CSS column-span

The CSS column-span property allows content to span across multiple columns on a multi-column layout. This can be useful if you have a heading or other element within the multicol layout that needs to span across all columns.

An element that spans across multiple columns is called a spanning element.

Syntax

column-span: none | all

Possible Values

none
Specifies that the element does not span across multiple columns.
all
Specifies that the element should span across all columns. Therefore, it becomes a spanning element.

Basic Property Information

Initial Value
none
Applies To
block-level elements, except floating and absolutely positioned elements
Inherited?
No
Media
Visual

Example Code

Basic CSS

column-span: all;

Working Example within an HTML Document

<!doctype html>
<title>Example</title>
<style>
.multicol {
  background: beige;
  padding: 10px;

  /* Safari and Chrome */
  -webkit-column-count: 3;
  -webkit-column-rule: 2px dotted coral;

  /* Firefox */
  -moz-column-count: 3; 
  -moz-column-rule: 2px dotted coral;

  /* CSS3 */
  column-count: 3; 
  column-rule: 2px dotted coral;
  }

.multicol h3 {
  column-span: all;
  }
</style>
<div class="multicol">
  <h3>This heading spans across all three columns &mdash; this is achieved using the column-span property</h3>
  <p>The CSS column-span property allows content to span across multiple columns on a multi-column layout. Useful if you have a heading that needs to span across all columns. </p>
  <p>An element that spans across multiple columns is called a spanning element.</p>
  <p>Try changing the values to see the effect it has on this example.</p>
</div>

Try it with the Online Editor

This example uses vendor prefixes for the multi-column layout due to lack of browser support for the official standard at the time of writing.

CSS Specifications

Browser Support

The following table provided by Caniuse.com shows the level of browser support for this feature.

Vendor Prefixes

For maximum browser compatibility many web developers add browser-specific properties by using extensions such as -webkit- for Safari, Google Chrome, and Opera (newer versions), -ms- for Internet Explorer, -moz- for Firefox, -o- for older versions of Opera etc. As with any CSS property, if a browser doesn't support a proprietary extension, it will simply ignore it.

This practice is not recommended by the W3C, however in many cases, the only way you can test a property is to include the CSS extension that is compatible with your browser.

The major browser manufacturers generally strive to adhere to the W3C specifications, and when they support a non-prefixed property, they typically remove the prefixed version.
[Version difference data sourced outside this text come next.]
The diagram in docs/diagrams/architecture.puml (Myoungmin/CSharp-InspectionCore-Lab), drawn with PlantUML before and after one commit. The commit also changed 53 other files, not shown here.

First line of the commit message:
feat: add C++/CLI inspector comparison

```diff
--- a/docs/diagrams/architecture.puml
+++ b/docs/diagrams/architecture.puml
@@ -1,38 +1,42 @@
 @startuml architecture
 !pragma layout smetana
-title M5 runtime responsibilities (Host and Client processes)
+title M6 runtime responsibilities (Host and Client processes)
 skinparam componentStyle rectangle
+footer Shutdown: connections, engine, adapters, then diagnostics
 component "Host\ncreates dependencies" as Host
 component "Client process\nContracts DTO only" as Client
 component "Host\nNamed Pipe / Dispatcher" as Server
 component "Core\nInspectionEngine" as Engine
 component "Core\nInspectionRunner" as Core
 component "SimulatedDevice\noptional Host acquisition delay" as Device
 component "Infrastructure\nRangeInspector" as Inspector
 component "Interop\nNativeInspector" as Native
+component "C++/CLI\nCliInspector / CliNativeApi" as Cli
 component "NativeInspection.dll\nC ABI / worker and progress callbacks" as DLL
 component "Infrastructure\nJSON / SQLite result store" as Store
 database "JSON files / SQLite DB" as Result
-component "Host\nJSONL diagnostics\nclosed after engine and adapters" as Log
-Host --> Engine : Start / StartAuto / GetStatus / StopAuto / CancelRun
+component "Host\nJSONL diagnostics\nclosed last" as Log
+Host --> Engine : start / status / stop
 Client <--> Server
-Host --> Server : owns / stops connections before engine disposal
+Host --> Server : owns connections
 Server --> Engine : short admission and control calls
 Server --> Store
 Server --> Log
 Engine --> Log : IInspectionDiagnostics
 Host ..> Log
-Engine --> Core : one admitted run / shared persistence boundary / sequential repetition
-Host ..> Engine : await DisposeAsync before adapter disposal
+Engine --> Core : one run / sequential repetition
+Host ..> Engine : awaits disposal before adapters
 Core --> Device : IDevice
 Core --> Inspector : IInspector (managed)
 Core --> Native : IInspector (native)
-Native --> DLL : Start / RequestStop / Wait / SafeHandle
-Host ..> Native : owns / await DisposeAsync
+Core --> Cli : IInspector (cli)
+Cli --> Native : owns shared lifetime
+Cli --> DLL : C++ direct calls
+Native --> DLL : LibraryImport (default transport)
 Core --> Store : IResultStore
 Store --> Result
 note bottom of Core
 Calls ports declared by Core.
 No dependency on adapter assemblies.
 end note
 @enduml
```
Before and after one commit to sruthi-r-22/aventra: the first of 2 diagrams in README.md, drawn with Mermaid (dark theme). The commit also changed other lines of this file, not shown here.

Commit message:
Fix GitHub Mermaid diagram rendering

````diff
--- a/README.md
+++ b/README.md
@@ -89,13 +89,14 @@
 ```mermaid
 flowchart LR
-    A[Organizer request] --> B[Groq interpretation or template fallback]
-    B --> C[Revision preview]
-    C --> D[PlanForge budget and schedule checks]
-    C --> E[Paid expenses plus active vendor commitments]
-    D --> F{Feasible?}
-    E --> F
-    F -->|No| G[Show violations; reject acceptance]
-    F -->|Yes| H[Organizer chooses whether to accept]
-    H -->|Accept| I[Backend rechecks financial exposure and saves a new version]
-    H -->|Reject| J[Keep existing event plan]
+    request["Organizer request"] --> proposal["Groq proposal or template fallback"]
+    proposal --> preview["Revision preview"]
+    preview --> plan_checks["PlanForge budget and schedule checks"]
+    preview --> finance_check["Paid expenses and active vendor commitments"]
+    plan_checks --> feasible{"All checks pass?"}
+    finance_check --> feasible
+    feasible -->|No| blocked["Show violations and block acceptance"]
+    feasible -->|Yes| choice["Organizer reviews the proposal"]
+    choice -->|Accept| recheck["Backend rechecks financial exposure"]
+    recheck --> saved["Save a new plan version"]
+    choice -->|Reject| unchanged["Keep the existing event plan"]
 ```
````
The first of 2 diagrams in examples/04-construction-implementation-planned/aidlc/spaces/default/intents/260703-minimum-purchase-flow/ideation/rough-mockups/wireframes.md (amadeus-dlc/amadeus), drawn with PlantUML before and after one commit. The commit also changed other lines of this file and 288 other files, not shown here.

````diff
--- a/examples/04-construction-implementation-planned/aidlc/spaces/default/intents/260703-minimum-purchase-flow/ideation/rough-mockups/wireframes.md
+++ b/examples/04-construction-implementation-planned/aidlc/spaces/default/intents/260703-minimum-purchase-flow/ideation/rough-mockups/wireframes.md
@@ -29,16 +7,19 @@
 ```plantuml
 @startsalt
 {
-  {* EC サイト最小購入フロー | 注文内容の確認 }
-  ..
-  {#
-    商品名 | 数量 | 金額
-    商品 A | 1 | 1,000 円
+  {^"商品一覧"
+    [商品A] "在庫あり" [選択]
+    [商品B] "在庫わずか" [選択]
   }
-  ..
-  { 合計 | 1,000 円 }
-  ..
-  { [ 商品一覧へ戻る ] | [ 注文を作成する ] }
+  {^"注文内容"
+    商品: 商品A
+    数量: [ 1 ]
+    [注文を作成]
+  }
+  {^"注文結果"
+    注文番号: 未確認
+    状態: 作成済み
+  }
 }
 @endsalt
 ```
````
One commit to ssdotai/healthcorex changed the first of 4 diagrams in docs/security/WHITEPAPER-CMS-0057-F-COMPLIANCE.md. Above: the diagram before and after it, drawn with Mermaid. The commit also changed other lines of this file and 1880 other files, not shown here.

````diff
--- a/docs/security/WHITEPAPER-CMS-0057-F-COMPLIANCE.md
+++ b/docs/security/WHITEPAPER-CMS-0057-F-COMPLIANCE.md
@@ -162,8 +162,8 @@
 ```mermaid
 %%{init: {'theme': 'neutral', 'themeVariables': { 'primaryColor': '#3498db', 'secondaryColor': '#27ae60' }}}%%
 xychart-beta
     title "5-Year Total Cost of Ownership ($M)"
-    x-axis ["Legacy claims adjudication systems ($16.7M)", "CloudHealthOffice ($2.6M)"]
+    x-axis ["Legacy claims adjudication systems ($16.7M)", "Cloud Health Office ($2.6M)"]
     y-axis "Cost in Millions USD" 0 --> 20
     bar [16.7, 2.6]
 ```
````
Also, W3C advises vendors to remove their prefixes for properties that reach Candidate Recommendation status.

Many developers use Autoprefixer, which is a postprocessor for CSS. Autoprefixer automatically adds vendor prefixes to your CSS so that you don't need to. It also removes old, unnecessary prefixes from your CSS.

You can also use Autoprefixer with preprocessors such as Less and Sass.